Before-and-after change records

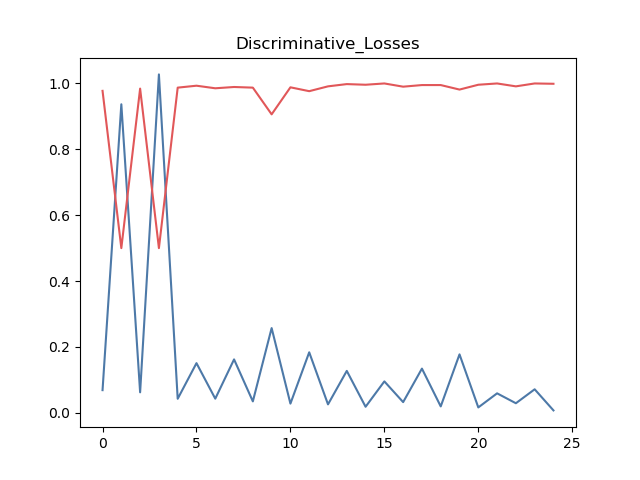
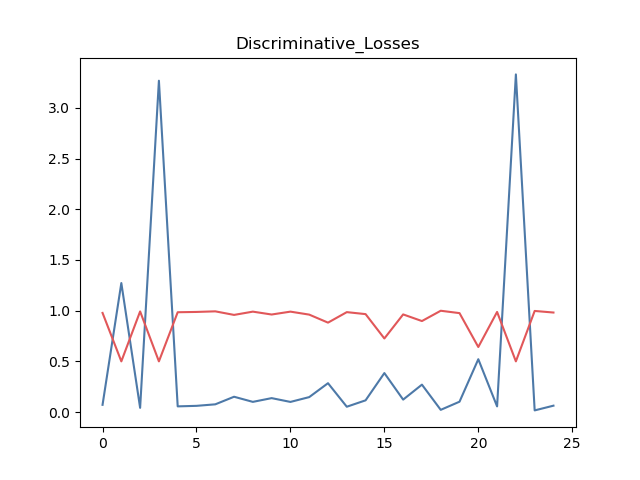
update params

diff --git a/src/train_model.py b/src/train_model.py
@@ -136,5 +136,5 @@ if __name__ == '__main__':
 
     #Train GAN
     batch_size=512
-    batch_epochs=500
+    batch_epochs=100
     train(X_train_L, X_train_AB, X_test_L, X_test_AB, batch_epochs, batch_size, gan)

#### Your assignment:
Your copy should match the records above word for word, but without images.

#### Result of the task:
update params

diff --git a/src/train_model.py b/src/train_model.py
@@ -136,5 +136,5 @@ if __name__ == '__main__':
 
     #Train GAN
     batch_size=512
-    batch_epochs=500
+    batch_epochs=100
     train(X_train_L, X_train_AB, X_test_L, X_test_AB, batch_epochs, batch_size, gan)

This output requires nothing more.